The federal government is an easy target. They should have been regulating airline financial statements for years in preparation for this kind of event. However, no other jurisdiction was doing so either, putting our Canadian based airlines at risk if they were subject to one set of rules, and foreign carriers another. It’s been looked at before, and governments around the world decided “hands-off” this kind of regulation in order to keep fares competitive. Maybe this will change in the future, or maybe there will be a passenger protection fund to cover these kinds of risks that private insurance doesn’t cover.
Blame the virus? I guess, but it doesn’t care, and it won’t refund either.
If you are waiting with travel credits: No one thought this was going to last this long or be this big. And as a result, the Government is working through this with the airlines. We ask you to be patient and we will communicate as soon as we have something tangible.

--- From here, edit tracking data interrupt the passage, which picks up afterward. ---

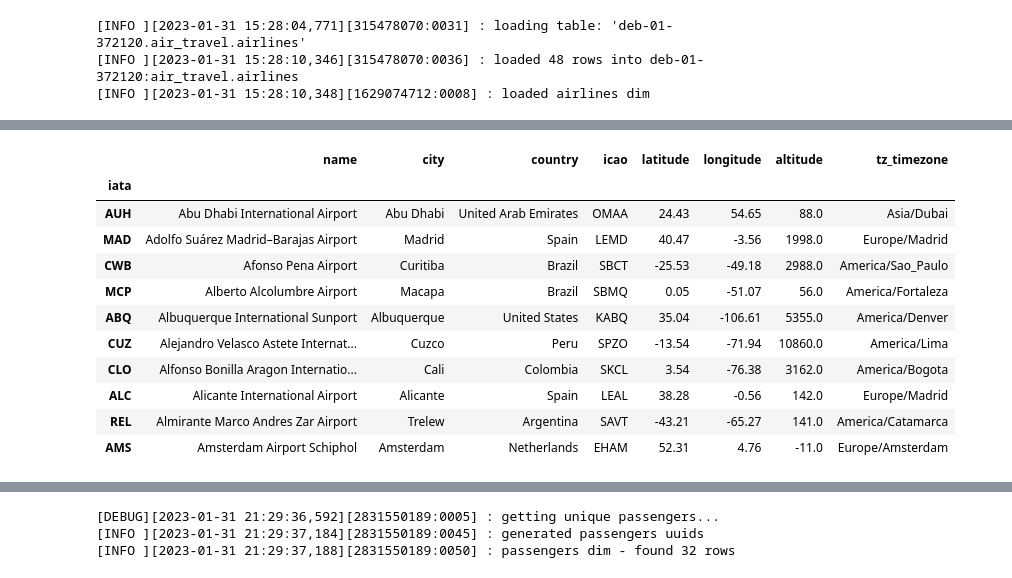
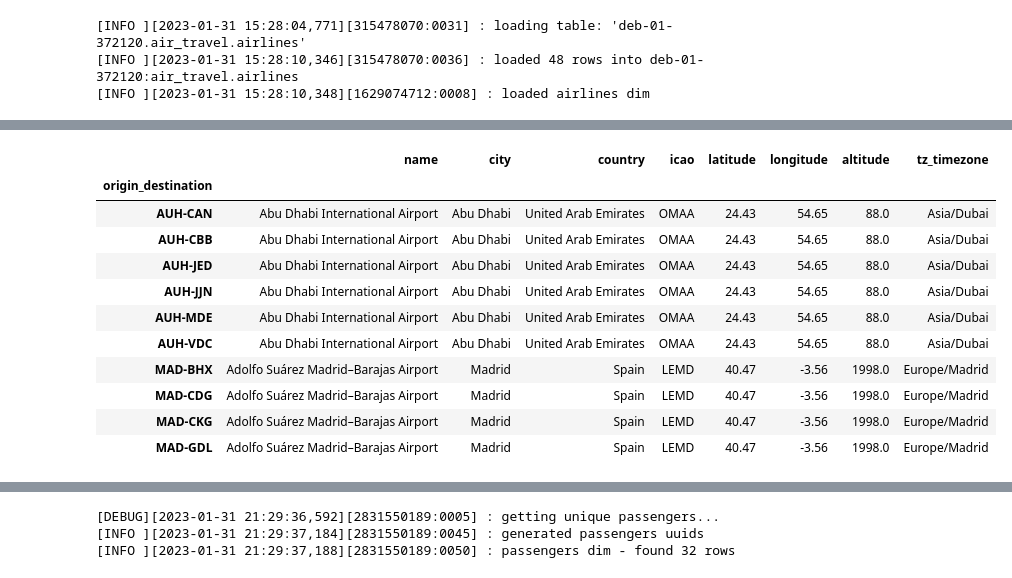
Before and after one commit to philiprobertovich/data-modeling, a Jupyter notebook: main.ipynb, the cells around one changed output, grey strips where cells are left out. Cells and saved outputs as stored; diff of their text form; code cells hidden in the pictures.

Commit message:
modify airport dim so it has all unique origin-destination values.

```diff
--- a/main.ipynb
+++ b/main.ipynb
@@ -290,14 +290,17 @@ logger.info(f"loaded airlines dim")
 # start from the tickets_df
 df = tickets_df
 
+# Concatenate origin and desination iata codes
+df['origin_destination'] = df['origin.iata'] + '-' + df['destination.iata']
+
 logger.debug(f"getting unique airports...")
 
-# set of unique columns to return
+# Set of unique columns to return
 cols = [
   'origin.name',
   'origin.city',
   'origin.country',
-  'origin.iata',
+  'origin_destination',
   'origin.icao',
   'origin.latitude',
   'origin.longitude',
@@ -312,7 +315,6 @@ df = df.rename(columns={
   'origin.name':'name',
   'origin.city':'city',
   'origin.country':'country',
-  'origin.iata':'iata',
   'origin.icao':'icao',
   'origin.latitude':'latitude',
   'origin.longitude':'longitude',
@@ -321,7 +323,7 @@ df = df.rename(columns={
   })
 
 # Set index to IATA
-df = df.set_index(keys='iata')
+df = df.set_index(keys='origin_destination')
 
 logger.info(f"airports dim - found {len(df.index)} rows")
 df.head(10)
@@ -331,15 +333,15 @@ df.head(10)
 |  | name | city | country | icao | latitude | longitude | altitude | tz_timezone |
-| iata |  |  |  |  |  |  |  |  |
-| AUH | Abu Dhabi International Airport | Abu Dhabi | United Arab Emirates | OMAA | 24.43 | 54.65 | 88.0 | Asia/Dubai |
-| MAD | Adolfo Suárez Madrid–Barajas Airport | Madrid | Spain | LEMD | 40.47 | -3.56 | 1998.0 | Europe/Madrid |
-| CWB | Afonso Pena Airport | Curitiba | Brazil | SBCT | -25.53 | -49.18 | 2988.0 | America/Sao_Paulo |
-| MCP | Alberto Alcolumbre Airport | Macapa | Brazil | SBMQ | 0.05 | -51.07 | 56.0 | America/Fortaleza |
-| ABQ | Albuquerque International Sunport | Albuquerque | United States | KABQ | 35.04 | -106.61 | 5355.0 | America/Denver |
-| CUZ | Alejandro Velasco Astete Internat... | Cuzco | Peru | SPZO | -13.54 | -71.94 | 10860.0 | America/Lima |
-| CLO | Alfonso Bonilla Aragon Internatio... | Cali | Colombia | SKCL | 3.54 | -76.38 | 3162.0 | America/Bogota |
-| ALC | Alicante International Airport | Alicante | Spain | LEAL | 38.28 | -0.56 | 142.0 | Europe/Madrid |
-| REL | Almirante Marco Andres Zar Airport | Trelew | Argentina | SAVT | -43.21 | -65.27 | 141.0 | America/Catamarca |
-| AMS | Amsterdam Airport Schiphol | Amsterdam | Netherlands | EHAM | 52.31 | 4.76 | -11.0 | Europe/Amsterdam |
+| origin_destination |  |  |  |  |  |  |  |  |
+| AUH-CAN | Abu Dhabi International Airport | Abu Dhabi | United Arab Emirates | OMAA | 24.43 | 54.65 | 88.0 | Asia/Dubai |
+| AUH-CBB | Abu Dhabi International Airport | Abu Dhabi | United Arab Emirates | OMAA | 24.43 | 54.65 | 88.0 | Asia/Dubai |
+| AUH-JED | Abu Dhabi International Airport | Abu Dhabi | United Arab Emirates | OMAA | 24.43 | 54.65 | 88.0 | Asia/Dubai |
+| AUH-JJN | Abu Dhabi International Airport | Abu Dhabi | United Arab Emirates | OMAA | 24.43 | 54.65 | 88.0 | Asia/Dubai |
+| AUH-MDE | Abu Dhabi International Airport | Abu Dhabi | United Arab Emirates | OMAA | 24.43 | 54.65 | 88.0 | Asia/Dubai |
+| AUH-VDC | Abu Dhabi International Airport | Abu Dhabi | United Arab Emirates | OMAA | 24.43 | 54.65 | 88.0 | Asia/Dubai |
+| MAD-BHX | Adolfo Suárez Madrid–Barajas Airport | Madrid | Spain | LEMD | 40.47 | -3.56 | 1998.0 | Europe/Madrid |
+| MAD-CDG | Adolfo Suárez Madrid–Barajas Airport | Madrid | Spain | LEMD | 40.47 | -3.56 | 1998.0 | Europe/Madrid |
+| MAD-CKG | Adolfo Suárez Madrid–Barajas Airport | Madrid | Spain | LEMD | 40.47 | -3.56 | 1998.0 | Europe/Madrid |
+| MAD-GDL | Adolfo Suárez Madrid–Barajas Airport | Madrid | Spain | LEMD | 40.47 | -3.56 | 1998.0 | Europe/Madrid |
 # %%
 # Load airport dim into BigQuery
 # get table name and schema from our TABLE_METADATA config param
```
Also changed, not shown: parts of 4 cells of this notebook.
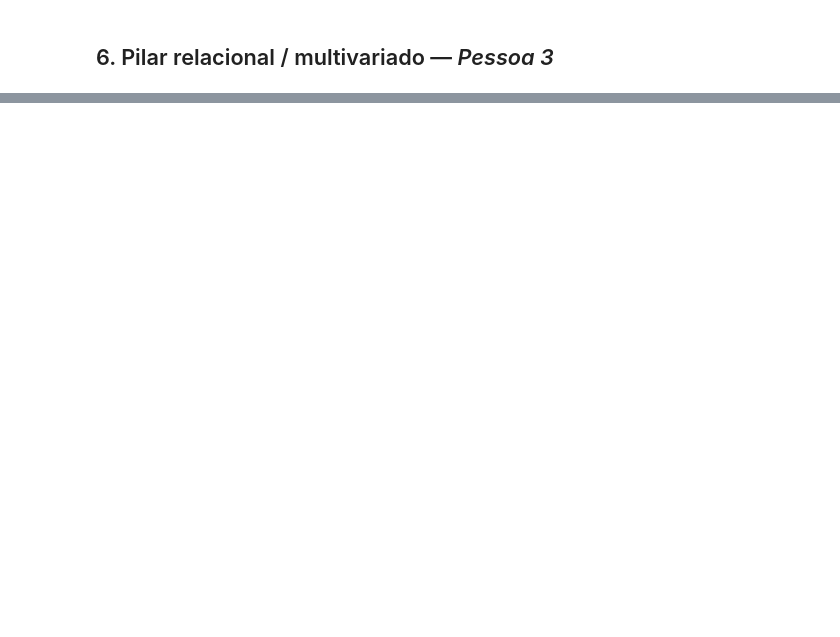
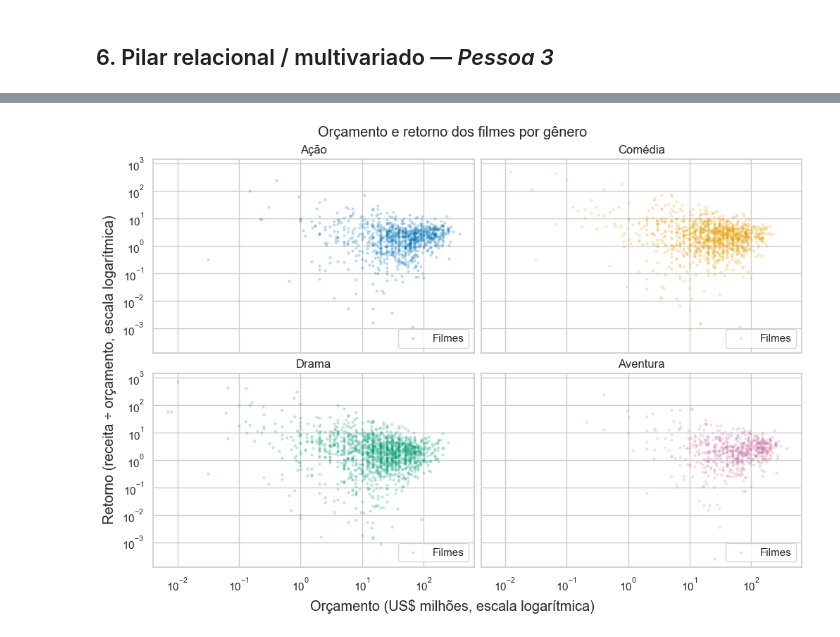
Before and after one commit to raulferraz85/Projeto-AVD, a Jupyter notebook: src/parte_especifica/eda.ipynb, the cells around one changed output, grey strips where cells are left out. Cells and saved outputs as stored; diff of their text form; code cells hidden in the pictures; blank space fills up the shorter version.

```diff
--- a/src/parte_especifica/eda.ipynb
+++ b/src/parte_especifica/eda.ipynb
@@ -477,0 +698,29 @@ As duas medidas subiram porque os zeros puxavam os valores para baixo sem repres
+# %%
+# [IA] Codex – apoio com pandas e implementação da dispersão especificada pelo grupo
+from matplotlib.ticker import FuncFormatter
+
+generos_selecionados = {
+    "Action": "Ação", "Comedy": "Comédia", "Drama": "Drama", "Adventure": "Aventura",
+}
+cores_generos = dict(zip(generos_selecionados.values(), ("#0072B2", "#E69F00", "#009E73", "#CC79A7")))
+filmes_retorno = explodir(tratado.loc[tratado["retorno"].notna(), ["id", "budget", "retorno", "genres"]], "genres")
+filmes_retorno = filmes_retorno.loc[filmes_retorno["genres"].isin(generos_selecionados)].copy()
+filmes_retorno = filmes_retorno.drop_duplicates(subset=["id", "genres"])
+filmes_retorno["gênero"] = filmes_retorno["genres"].map(generos_selecionados)
+filmes_retorno["orçamento em milhões"] = filmes_retorno["budget"] / 1_000_000
+
+fig, eixos = plt.subplots(2, 2, figsize=(10, 7), sharex=True, sharey=True, layout="constrained")
+for ax, (genero, cor) in zip(eixos.flat, cores_generos.items()):
+    dados_genero = filmes_retorno.loc[filmes_retorno["gênero"].eq(genero)]
+    ax.scatter(
+        dados_genero["orçamento em milhões"], dados_genero["retorno"],
+        color=cor, alpha=0.25, s=9, linewidths=0, label="Filmes",
+    )
+    ax.set(title=genero, xscale="log", yscale="log")
+    ax.legend(loc="lower right")
+fig.suptitle("Orçamento e retorno dos filmes por gênero")
+fig.supxlabel("Orçamento (US$ milhões, escala logarítmica)")
+fig.supylabel("Retorno (receita ÷ orçamento, escala logarítmica)")
+plt.show()
+# %% [output]
+[figure, added]
```
Also changed, not shown: parts of 14 cells of this notebook, 2 other files.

Meanwhile, travel has never been so flexible to book, change, cancel
At this time, Canadians are required to self-isolate for 14 days on return from another country. Calgary has a pilot project in effect offering the choice of a two-day waiting period for a negative test and a follow-up test four days later. Premier Ford of Ontario is looking for something similar. This will evolve as our testing and contact tracing capabilities expand.
Vaccines are coming – hopefully in Q1 for health care workers and vulnerable groups, and Q2 for those of us who want it or need it to travel. This is uncertain.
It doesn’t mean you can’t book travel – you just need to be aware of the deposit, final payment dates, non-refundable dates, cancellation waivers and insurance options. Things are far more complicated than they used to be. It takes us twice as long to book someone as a result.
Savvy folks are even booking cruises now for Q3 and Q4 2021, and 2022 knowing that the CDC Guidelines have been published and will be in effect. Prices will be great, and there’s nothing to lose if you book a refundable deposit fare.
And there’s always the ability for us to book your airfare and hotel separately (not as a package) at the last minute to reduce the risk of cancellation. No matter what, we will be here for you when you’re ready.